▶ Task directions: Report how many lines contain the word "import" in the listing that follows. Give nothing besides the number.
====
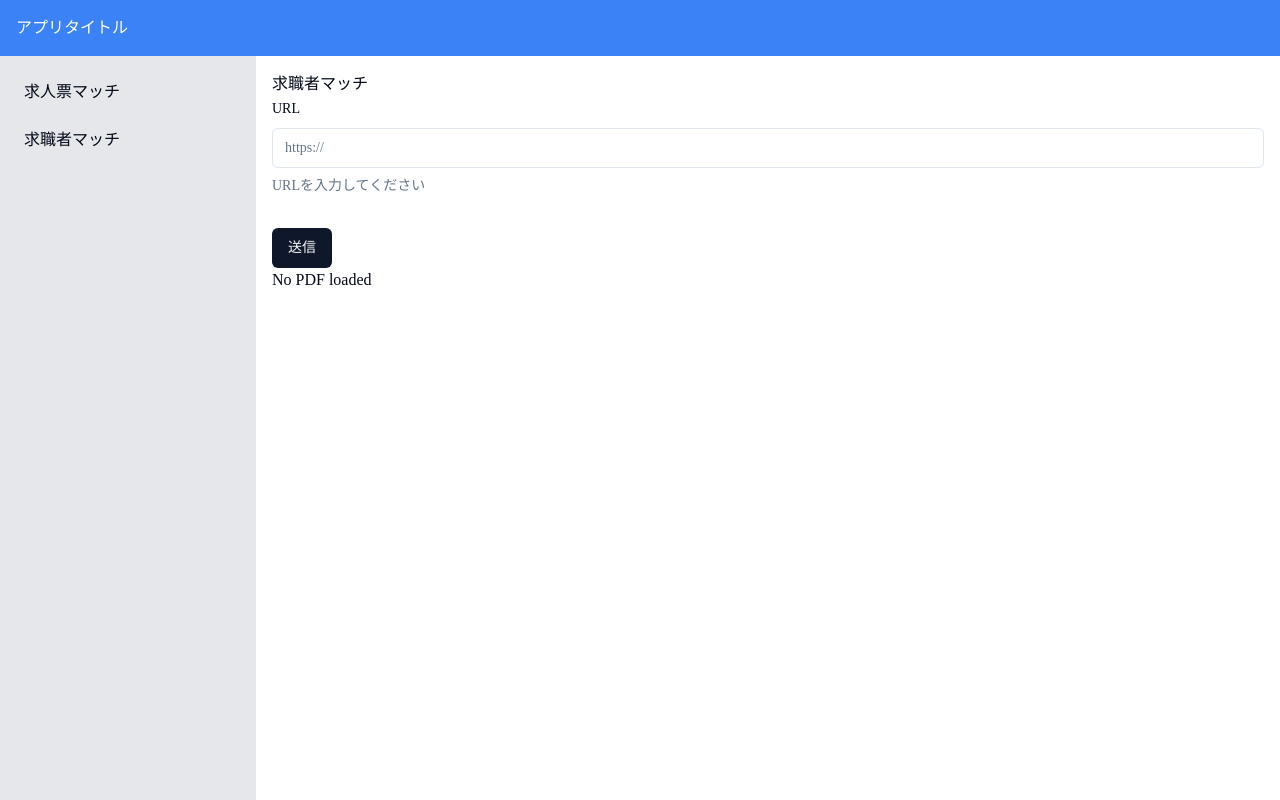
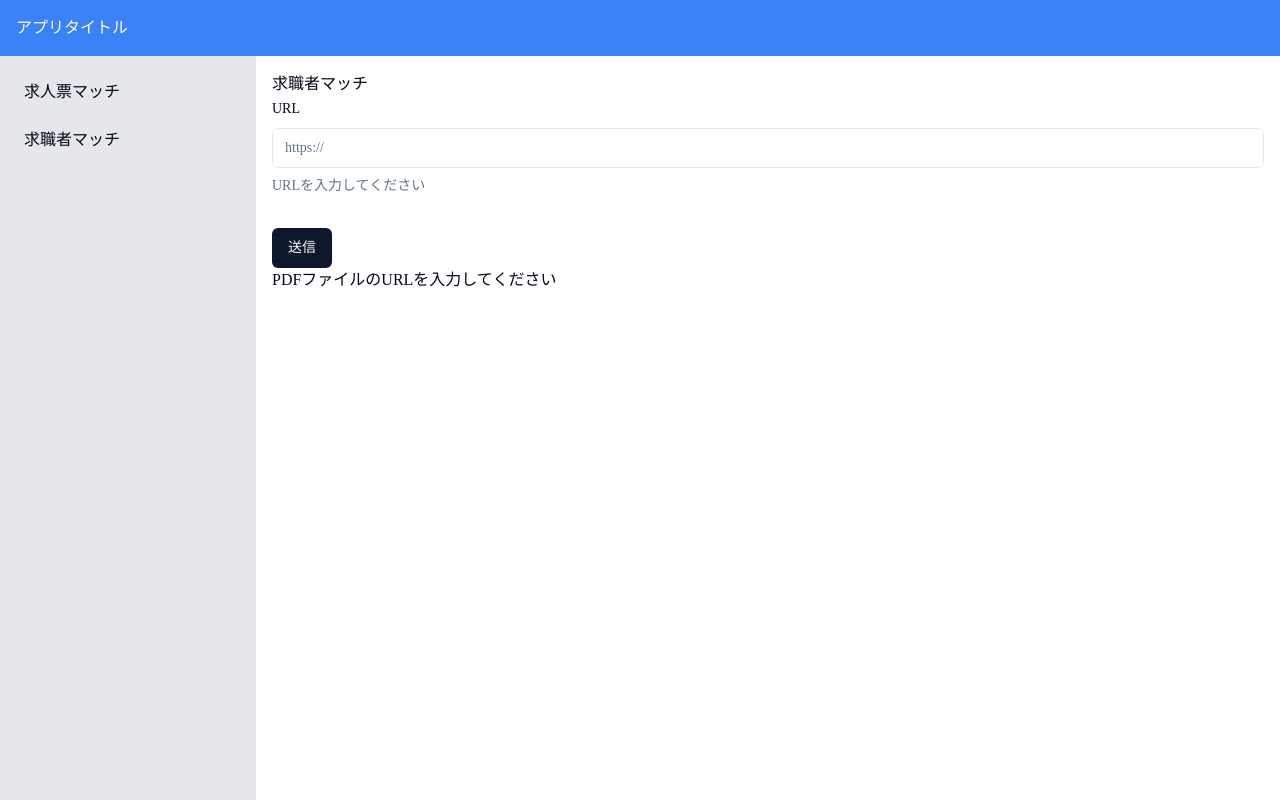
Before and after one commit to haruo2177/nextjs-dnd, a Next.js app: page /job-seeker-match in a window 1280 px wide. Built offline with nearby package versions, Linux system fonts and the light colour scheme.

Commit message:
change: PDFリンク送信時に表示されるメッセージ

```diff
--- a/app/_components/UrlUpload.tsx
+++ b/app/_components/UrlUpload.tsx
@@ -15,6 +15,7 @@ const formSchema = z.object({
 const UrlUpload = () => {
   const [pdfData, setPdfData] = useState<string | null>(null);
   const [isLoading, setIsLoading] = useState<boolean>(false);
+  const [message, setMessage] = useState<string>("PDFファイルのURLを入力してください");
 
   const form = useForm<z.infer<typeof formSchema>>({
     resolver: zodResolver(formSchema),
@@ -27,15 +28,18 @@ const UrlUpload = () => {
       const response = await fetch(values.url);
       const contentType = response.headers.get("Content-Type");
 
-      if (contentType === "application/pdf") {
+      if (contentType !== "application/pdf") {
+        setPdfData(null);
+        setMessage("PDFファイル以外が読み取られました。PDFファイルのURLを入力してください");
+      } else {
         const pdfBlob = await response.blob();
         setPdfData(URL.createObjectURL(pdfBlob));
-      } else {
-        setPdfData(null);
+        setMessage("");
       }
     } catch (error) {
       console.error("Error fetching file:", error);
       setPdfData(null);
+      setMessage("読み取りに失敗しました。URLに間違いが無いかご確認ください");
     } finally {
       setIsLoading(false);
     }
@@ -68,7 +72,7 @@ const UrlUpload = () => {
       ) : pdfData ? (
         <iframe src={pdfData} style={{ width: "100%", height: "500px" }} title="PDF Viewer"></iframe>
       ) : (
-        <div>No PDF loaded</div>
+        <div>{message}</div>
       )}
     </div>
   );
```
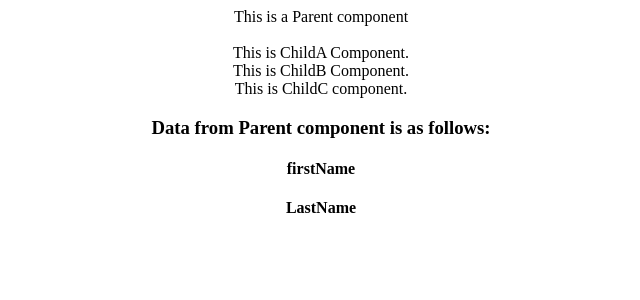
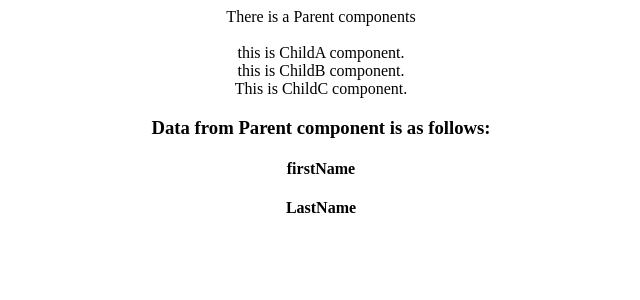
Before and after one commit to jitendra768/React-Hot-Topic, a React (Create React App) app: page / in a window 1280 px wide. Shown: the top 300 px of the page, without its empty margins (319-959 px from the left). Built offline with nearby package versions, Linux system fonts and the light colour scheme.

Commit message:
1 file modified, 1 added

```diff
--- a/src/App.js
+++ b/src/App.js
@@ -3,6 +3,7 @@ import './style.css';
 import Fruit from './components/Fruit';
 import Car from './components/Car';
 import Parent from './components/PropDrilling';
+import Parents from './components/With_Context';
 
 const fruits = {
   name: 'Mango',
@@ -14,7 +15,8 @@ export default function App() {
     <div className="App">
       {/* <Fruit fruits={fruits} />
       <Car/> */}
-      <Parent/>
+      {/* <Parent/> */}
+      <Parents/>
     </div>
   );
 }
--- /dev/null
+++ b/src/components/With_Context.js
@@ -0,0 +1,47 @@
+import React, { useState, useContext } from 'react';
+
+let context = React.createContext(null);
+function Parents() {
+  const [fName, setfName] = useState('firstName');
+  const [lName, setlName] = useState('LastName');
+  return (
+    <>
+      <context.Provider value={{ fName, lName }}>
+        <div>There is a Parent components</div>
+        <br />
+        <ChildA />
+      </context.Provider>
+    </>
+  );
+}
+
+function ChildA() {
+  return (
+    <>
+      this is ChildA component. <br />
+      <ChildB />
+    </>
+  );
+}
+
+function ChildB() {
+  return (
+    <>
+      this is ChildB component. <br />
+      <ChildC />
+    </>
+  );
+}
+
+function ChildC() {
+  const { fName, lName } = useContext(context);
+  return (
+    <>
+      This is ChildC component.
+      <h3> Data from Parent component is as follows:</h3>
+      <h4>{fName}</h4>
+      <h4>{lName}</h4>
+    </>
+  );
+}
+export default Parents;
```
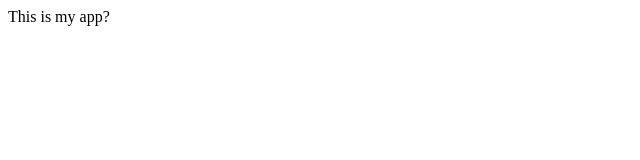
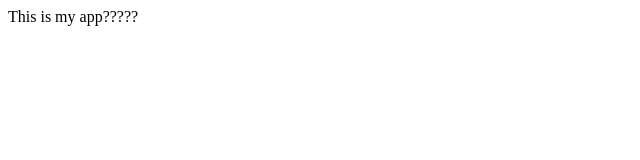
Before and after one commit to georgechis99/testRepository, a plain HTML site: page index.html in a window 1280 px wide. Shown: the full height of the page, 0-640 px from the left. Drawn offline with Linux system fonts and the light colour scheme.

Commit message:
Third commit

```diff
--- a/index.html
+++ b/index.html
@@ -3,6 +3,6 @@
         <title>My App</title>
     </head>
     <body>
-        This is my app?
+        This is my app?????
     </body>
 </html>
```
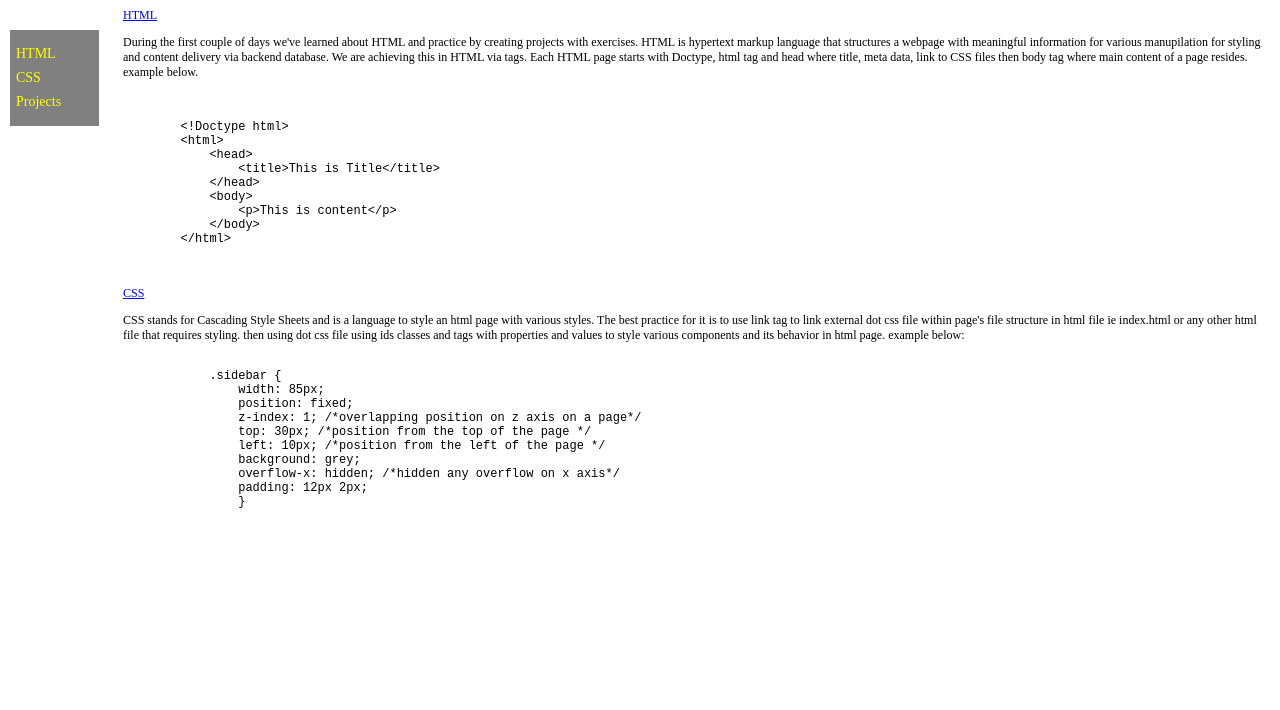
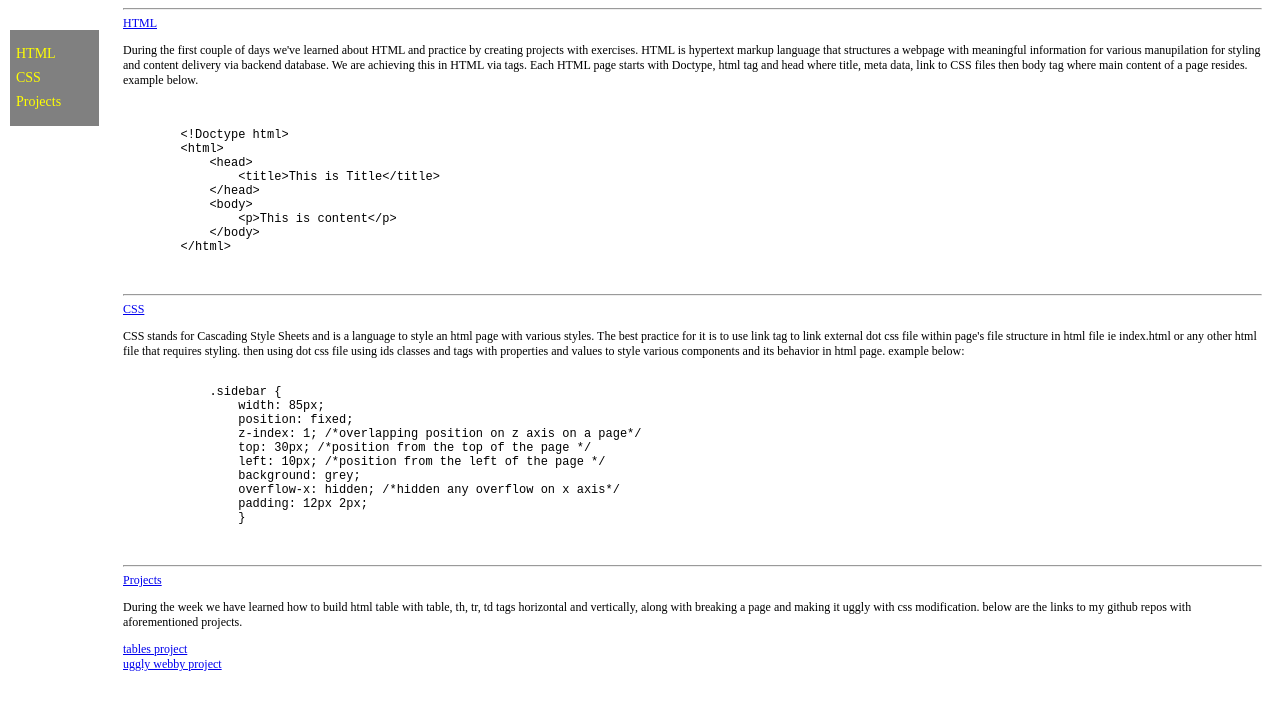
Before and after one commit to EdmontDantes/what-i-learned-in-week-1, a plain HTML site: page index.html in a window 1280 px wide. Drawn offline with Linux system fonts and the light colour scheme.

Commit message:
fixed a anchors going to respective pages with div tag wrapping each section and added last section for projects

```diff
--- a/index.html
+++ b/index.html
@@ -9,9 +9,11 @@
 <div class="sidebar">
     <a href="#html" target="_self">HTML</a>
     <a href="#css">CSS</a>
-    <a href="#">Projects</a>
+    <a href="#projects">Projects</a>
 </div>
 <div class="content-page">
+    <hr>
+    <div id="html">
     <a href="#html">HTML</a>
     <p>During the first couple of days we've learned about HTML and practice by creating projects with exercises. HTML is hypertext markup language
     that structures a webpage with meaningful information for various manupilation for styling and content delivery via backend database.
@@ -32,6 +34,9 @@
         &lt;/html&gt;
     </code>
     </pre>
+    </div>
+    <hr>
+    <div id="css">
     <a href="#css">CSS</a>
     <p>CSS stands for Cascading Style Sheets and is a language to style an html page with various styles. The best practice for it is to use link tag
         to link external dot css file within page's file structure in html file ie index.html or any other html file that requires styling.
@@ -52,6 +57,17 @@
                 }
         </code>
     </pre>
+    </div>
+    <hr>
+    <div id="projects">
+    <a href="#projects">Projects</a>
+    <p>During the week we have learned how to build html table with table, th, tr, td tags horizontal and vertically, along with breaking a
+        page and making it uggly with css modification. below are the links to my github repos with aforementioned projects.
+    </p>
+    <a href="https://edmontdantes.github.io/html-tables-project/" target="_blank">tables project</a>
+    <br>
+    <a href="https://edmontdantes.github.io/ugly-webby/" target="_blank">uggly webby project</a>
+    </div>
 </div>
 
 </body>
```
====
▶ Solution to this task: 6